Last week I wrote about the dangers of reducing experience down to the chemical reactions and physics of our bodies. For a great look at the depths of this problem, check out my colleague David Rohr’s essay at Patheos.com. But all this may leave you wondering whether this is really a danger. Am I just arguing against a straw man or fighting windmills? Don’t get me wrong, I think Don Quixote’s great, but here’s why I don’t think this is an imaginary debate.
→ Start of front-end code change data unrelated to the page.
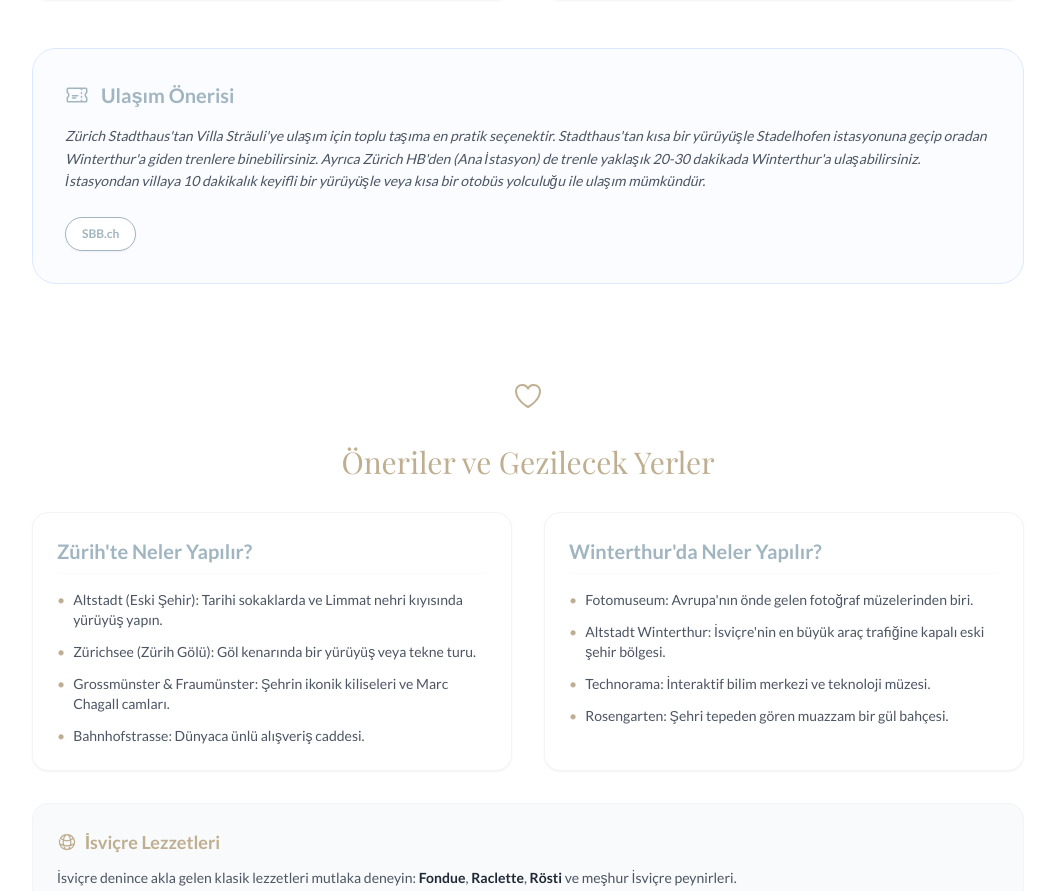
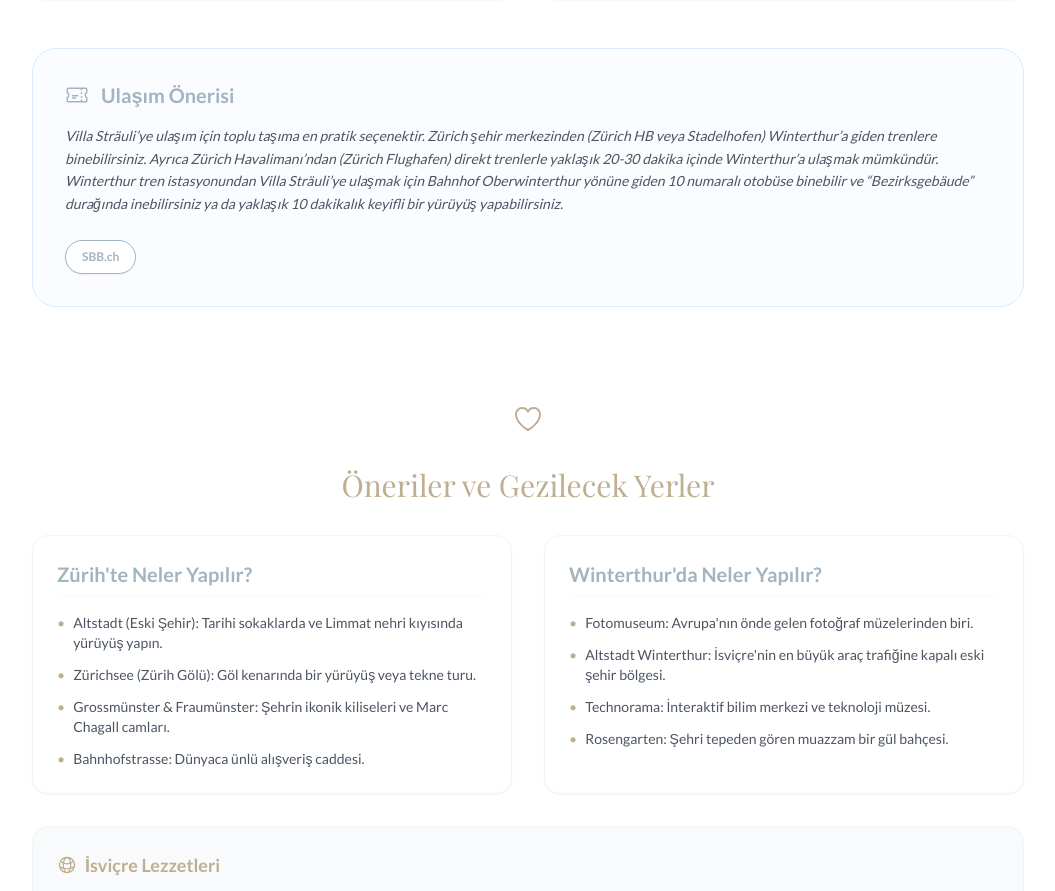
Before and after one commit to Ecomak/wedding, a React (Vite) app: page / in a window 1280 px wide. Shown: the part 2200-3091 px from the top of the page, without its empty margins (112-1167 px from the left). Built offline with nearby package versions, Linux system fonts and the light colour scheme; a web font is replaced by a local one.

Commit message:
Update constants.ts

```diff
--- a/constants.ts
+++ b/constants.ts
@@ -59,7 +59,7 @@ export const TRANSLATIONS: Record<Language, Translations> = {
     ceremonyTitle: 'Nikah Töreni',
     celebrationTitle: 'Kutlama Daveti',
     transportTitle: 'Ulaşım Önerisi',
-    transportText: 'Zürich Stadthaus\'tan Villa Sträuli\'ye ulaşım için toplu taşıma en pratik seçenektir. Stadthaus\'tan kısa bir yürüyüşle Stadelhofen istasyonuna geçip oradan Winterthur\'a giden trenlere binebilirsiniz. Ayrıca Zürich HB\'den (Ana İstasyon) de trenle yaklaşık 20-30 dakikada Winterthur\'a ulaşabilirsiniz. İstasyondan villaya 10 dakikalık keyifli bir yürüyüşle veya kısa bir otobüs yolculuğu ile ulaşım mümkündür.'
+    transportText: 'Villa Sträuli’ye ulaşım için toplu taşıma en pratik seçenektir. Zürich şehir merkezinden (Zürich HB veya Stadelhofen) Winterthur’a giden trenlere binebilirsiniz. Ayrıca Zürich Havalimanı’ndan (Zürich Flughafen) direkt trenlerle yaklaşık 20-30 dakika içinde Winterthur’a ulaşmak mümkündür. Winterthur tren istasyonundan Villa Sträuli’ye ulaşmak için Bahnhof Oberwinterthur yönüne giden 10 numaralı otobüse binebilir ve “Bezirksgebäude” durağında inebilirsiniz ya da yaklaşık 10 dakikalık keyifli bir yürüyüş yapabilirsiniz.'
   },
   EN: {
     title: 'Emel & Onur',
@@ -119,6 +119,6 @@ export const TRANSLATIONS: Record<Language, Translations> = {
     ceremonyTitle: 'Wedding Ceremony',
     celebrationTitle: 'Celebration Party',
     transportTitle: 'Transportation Advice',
-    transportText: 'Public transport is the best way to travel from Zurich Stadthaus to Villa Sträuli. You can take a short walk from the Stadthaus to Stadelhofen station and catch a train to Winterthur from there. Alternatively, trains from Zurich HB to Winterthur HB take about 20-30 minutes. From Winterthur station, the Villa is a short 10-minute walk or a quick bus ride away.'
+    transportText: 'Public transportation is the most convenient way to reach Villa Sträuli. From Zurich city center (Zurich HB or Stadelhofen), you can take trains to Winterthur. There are also direct trains from Zurich Airport (Zurich Flughafen), and the journey to Winterthur takes about 20–30 minutes. From Winterthur train station, you can take bus line 10 in the direction of Bahnhof Oberwinterthur and get off at the “Bezirksgebäude” stop, or enjoy a pleasant walk of about 10 minutes.'
   }
 };
```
Check out this paper from a group of neuroscientists and scholars in Maryland- “Cognitive and neural foundations of religious belief.” I get super excited when I see titles like this. Understanding the brain mechanisms beneath belief would help us understand how religion might have emerged in early human communities. I’d likely regret it, but I wish I could time travel just to see those early communities begin to use language and form early rituals. That’d be amazing! Good academic papers are kind of like imaginary time machines that give us a glimpse into our past. At least the good ones do.